The Planetary and the Quotidian
Neyran Turan, University of California, Berkeley
Consider two depictions. First is a scene from the remote Henderson Island located in the Pacific Ocean, which sits at the western side of the South Pacific Garbage Patch. The island was named a UNESCO World Heritage site in 1988 for its exceptional “ecology that has been practically untouched by human presence.” When examined in 2015, however, researchers found more than 55,000 pieces of trash, largely made of plastic deposited by ocean currents and currently tons of debris existent in the island, the peak density of plastic debris recorded anywhere in the world. The image of an immense collection of a wide array of plastic objects depicted in an “untouched” remote island point to a puzzling fact. Similar to a plastic straw from a dinner table ending as debris on this remote island, the trash scene at the Henderson Island depicts the quotidian and the planetary as the very same category.

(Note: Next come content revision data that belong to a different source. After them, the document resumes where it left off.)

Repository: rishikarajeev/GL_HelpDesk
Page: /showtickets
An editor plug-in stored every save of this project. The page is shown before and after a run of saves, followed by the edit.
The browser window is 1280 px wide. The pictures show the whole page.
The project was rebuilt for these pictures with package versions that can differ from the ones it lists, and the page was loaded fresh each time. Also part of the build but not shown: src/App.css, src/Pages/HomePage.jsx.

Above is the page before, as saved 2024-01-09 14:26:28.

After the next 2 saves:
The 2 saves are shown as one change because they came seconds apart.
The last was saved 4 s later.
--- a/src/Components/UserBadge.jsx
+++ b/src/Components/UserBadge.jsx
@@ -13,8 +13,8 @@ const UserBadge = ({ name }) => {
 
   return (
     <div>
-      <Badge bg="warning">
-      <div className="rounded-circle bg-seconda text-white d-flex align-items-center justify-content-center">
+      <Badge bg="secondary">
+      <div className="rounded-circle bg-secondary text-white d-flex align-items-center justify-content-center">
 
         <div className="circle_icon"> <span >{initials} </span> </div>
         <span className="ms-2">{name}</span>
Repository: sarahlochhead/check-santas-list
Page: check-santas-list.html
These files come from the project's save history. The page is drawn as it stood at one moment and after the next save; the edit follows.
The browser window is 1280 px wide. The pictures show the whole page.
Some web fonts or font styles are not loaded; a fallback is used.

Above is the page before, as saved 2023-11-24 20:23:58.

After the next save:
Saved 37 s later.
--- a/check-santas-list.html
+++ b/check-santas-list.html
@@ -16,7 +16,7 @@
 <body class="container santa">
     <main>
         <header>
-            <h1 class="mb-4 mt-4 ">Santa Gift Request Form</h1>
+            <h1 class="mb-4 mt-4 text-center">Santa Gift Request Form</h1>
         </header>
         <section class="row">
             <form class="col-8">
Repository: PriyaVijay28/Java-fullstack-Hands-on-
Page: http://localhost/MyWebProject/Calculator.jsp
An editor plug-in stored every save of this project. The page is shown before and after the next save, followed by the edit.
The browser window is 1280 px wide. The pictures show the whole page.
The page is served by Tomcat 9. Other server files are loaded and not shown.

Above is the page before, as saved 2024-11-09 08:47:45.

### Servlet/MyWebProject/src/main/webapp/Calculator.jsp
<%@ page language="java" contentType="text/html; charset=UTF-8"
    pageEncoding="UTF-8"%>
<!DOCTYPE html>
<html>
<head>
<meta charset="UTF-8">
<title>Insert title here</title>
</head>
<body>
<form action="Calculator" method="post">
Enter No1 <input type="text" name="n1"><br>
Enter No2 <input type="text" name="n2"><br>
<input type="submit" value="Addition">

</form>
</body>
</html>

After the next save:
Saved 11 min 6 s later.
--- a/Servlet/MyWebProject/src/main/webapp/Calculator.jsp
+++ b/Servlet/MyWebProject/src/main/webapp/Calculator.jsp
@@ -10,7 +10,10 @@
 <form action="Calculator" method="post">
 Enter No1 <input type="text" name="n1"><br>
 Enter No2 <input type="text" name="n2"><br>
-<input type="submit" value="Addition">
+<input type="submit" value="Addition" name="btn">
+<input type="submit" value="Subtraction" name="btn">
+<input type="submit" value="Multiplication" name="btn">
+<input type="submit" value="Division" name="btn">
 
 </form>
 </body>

Second image is the 3D Warehouse, an online open source digital library in which more than two million 3D models of all kinds of objects including buildings, natural features, toys, tools, machinery, etc. are accumulated. Some with high and some with lousy detail and articulation, some truthfully built as perfect replicas for a specific project while others disregarded, these digital readymades are the material ruins and debris of media accumulation. Similar to Hito Steyerl’s articulation of “poor images” that carry the formal residues of their digital circulation such as low-resolution or degradation, these models are equally “poor.” Since they are disposable and mutable, they complicate their own originality. They are the very residue of the digital.
When positioned next to one another, the coupling of plastic pile accumulating on the Henderson Island and the digital models piling within the 3D Warehouse not only present an important dilemma in relation to the accumulative nature of our post-digital and post-natural moment, but also suggest a collision of hierarchies and categories in one’s understanding of the planetary vs the quotidian. Can we think of architecture’s future architectural pedagogies through such collisions in which the planetary and the quotidian are one and of the same category? Can we re-boost architecture’s geo-cosmic effect by collapsing the presumed centers and peripheries of our discipline, by colliding its very outside with its very core interior? What questions of representation, materiality, and media would be relevant for such unexpected collisions?
This session welcomes methodologies of teaching and practice that radically collapse the disciplinary insides of architecture with its extreme outsides. Its main premise is to investigate alternative forms of environmental imagination within architecture through a renewed focus on questions of architectural specificity.
ACSA will offers an open sessions for projects that do not fit under Topic Sessions, but is consistent with the general theme of the conference, The Black Box: Articulating Architecture's Core in the Post-Digital Era. We encourage the submission of well-crafted projects on topics that explore a range of issues within architectural education and practice. The selected projects will be grouped according to overarching themes that emerge from the open call.